Indonesia inaugurates Southeast Asia’s largest floating solar plant

UAE’s clean energy developer Masdar and Indonesia’s state-owned utility company PLN have inaugurated the 145 MWac (192 MWp) Cirata floating solar power plant in Indonesia, the largest in the Southeast Asia region. Speaking at the inauguration ceremony on 9 November 2023, Indonesian President Joko Widodo said the plant is also the third largest in the world.

Cirata is Masdar’s first floating PV project and its first renewable energy construction project in the Southeast Asian market. Built on a 250-ha plot of the Cirata Reservoir in West Java province, it will power 50,000 homes and offset 214,000 t of carbon dioxide emissions.

Masdar and PLN have recently signed an MOU to develop Phase II of Cirata with up to 500 MW additional capacity, following a regulatory development from the Ministry of Public Works and Housing in Indonesia that has increased the portion of water that can be covered – for renewable energy uses – to a maximum of 20%.

According to Indonesia’s Minister of Energy and Mineral Resources, Arifin Tasrif, the capacity of the Cirata floating solar plant “could be greater, with a maximum total potential reaching around 1.2 GW peak, if it utilised 20% of the total area of the Cirata Reservoir. With the operation of the Cirata floating PV, we hope it will increase investor confidence and encourage technological innovation as a solution to limited land in developing solar energy, where Indonesia has enormous floating PV potential.”

Darmawan Prasodjo, CEO of PLN Group, further emphasised that the completion of the Cirata floating solar plant is a “showcase for global cooperation to realise emissions reductions in accelerating the energy transition towards net-zero emissions by 2060.”

Indonesia has plans to increase its renewable energy mix and pledged to reach net-zero emissions by 2060 or sooner. The country has committed to a 29% reduction in greenhouse gas emissions by 2030.

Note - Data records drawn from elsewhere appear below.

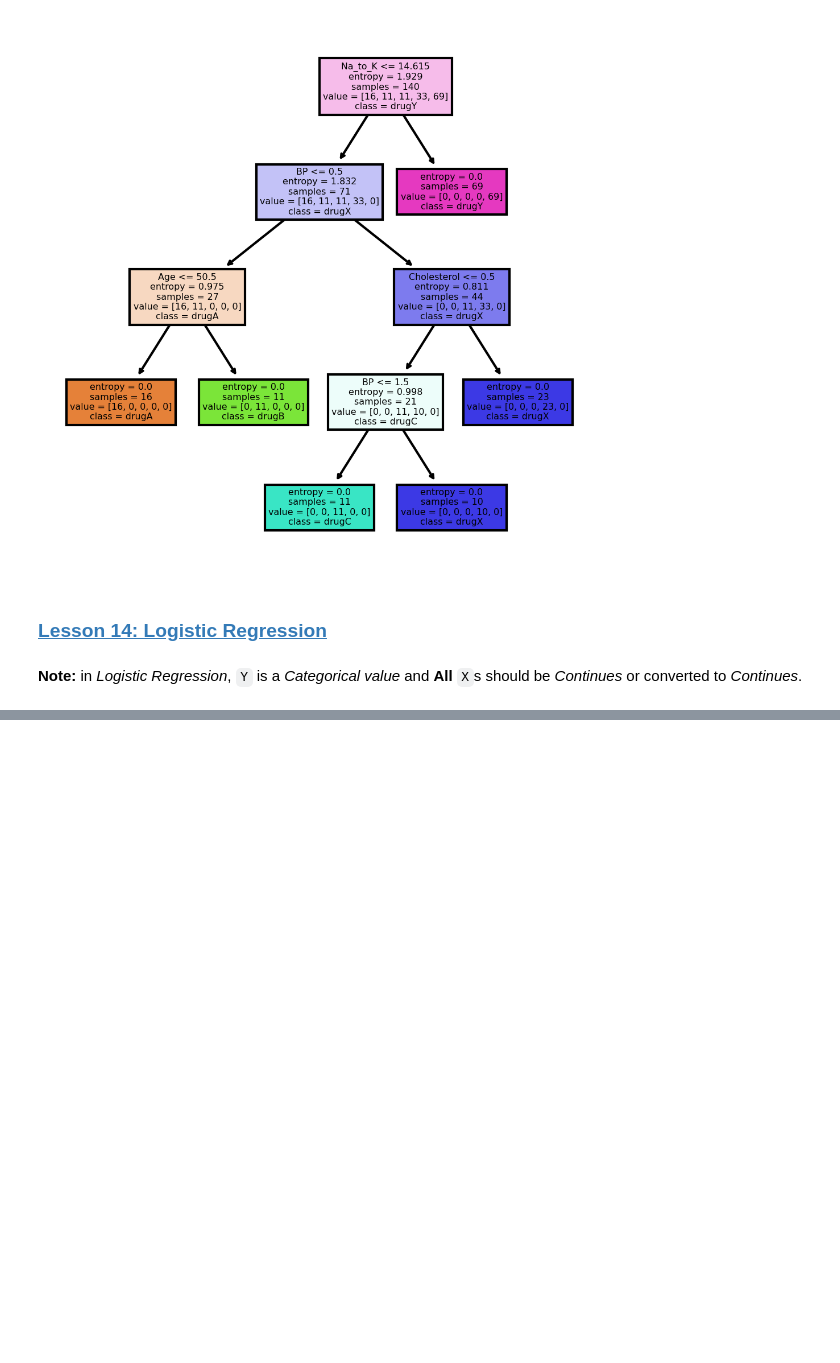
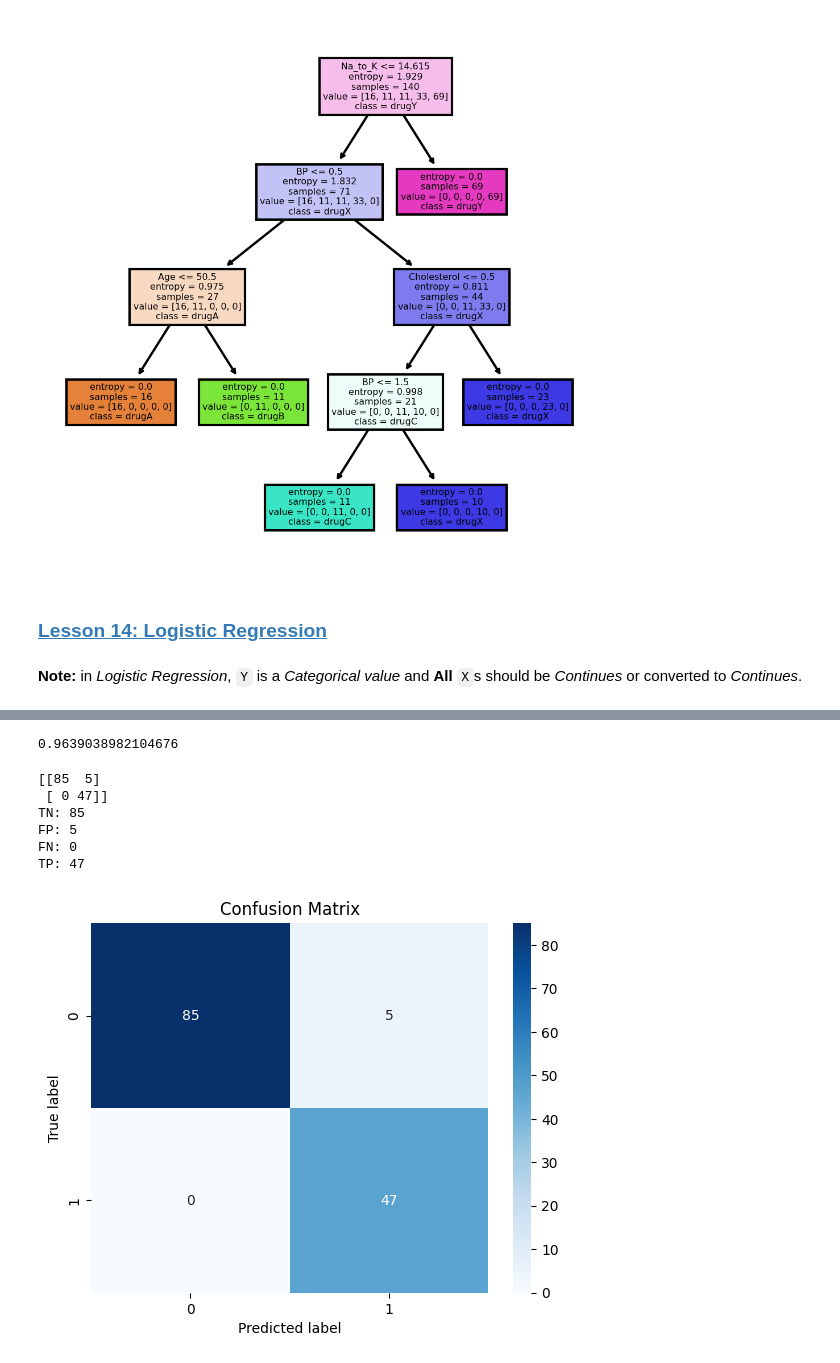
Before and after one commit to AliShariatian/Machine-Learning-Practices, a Jupyter notebook: Jadi/01 - Jadi.ipynb, the cells around one changed output, grey strips where cells are left out. Saved outputs shown, nothing was run; the diff lists cells and outputs as text; code cells hidden in the pictures; blank space fills up the shorter version.

```diff
--- a/Jadi/01 - Jadi.ipynb
+++ b/Jadi/01 - Jadi.ipynb
@@ -1614,0 +1993,5 @@ plt.show()
+# %%
+X_train, X_test, y_train, y_test = train_test_split( X, y, test_size=0.2, random_state=4)
+
+print('Train:', X_train.shape, y_train.shape)
+print('Test:', X_test.shape, y_test.shape)
@@ -1614,0 +2011,3 @@ plt.show()
+# %%
+svm_model = svm.SVC(kernel='rbf')
+svm_model.fit(X_train, y_train)
@@ -1614,0 +2018,4 @@ plt.show()
+# %%
+y_hat = svm_model.predict(X_test)
+
+y_hat[:5]
@@ -1614,0 +2036,6 @@ plt.show()
+# %%
+from sklearn.metrics import f1_score
+
+f1_score(y_test, y_hat, average='weighted')
+# %% [output]
+0.9639038982104676
@@ -1614,0 +2046,27 @@ plt.show()
+# %%
+cnf_matrix = confusion_matrix(y_test, y_hat)
+tn, fp, fn, tp = cnf_matrix.ravel()
+# %%
+tn, fp, fn, tp = cnf_matrix.ravel()
+
+print(cnf_matrix)
+print('TN:', tn)
+print('FP:', fp)
+print('FN:', fn)
+print('TP:', tp)
+# %% [output]
+[[85  5]
+ [ 0 47]]
+TN: 85
+FP: 5
+FN: 0
+TP: 47
+# %%
+sns.heatmap(cnf_matrix, annot=True, cmap=plt.cm.Blues, fmt='d', cbar=True)
+
+plt.title('Confusion Matrix')
+plt.xlabel('Predicted label')
+plt.ylabel('True label')
+plt.show()
+# %% [output]
+[figure, added]
```
Also changed, not shown: parts of 90 cells of this notebook, 2 other files.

With that in mind, Masdar pointed out that “floating solar plants are attractive to countries like Indonesia with expanding populations and scarce land resources. They provide higher solar panel efficiency and productivity due to the close proximity of the panels to the water surface that helps cool them. Floating panels also reduce evaporation, saving fresh water for drinking and irrigation purposes.”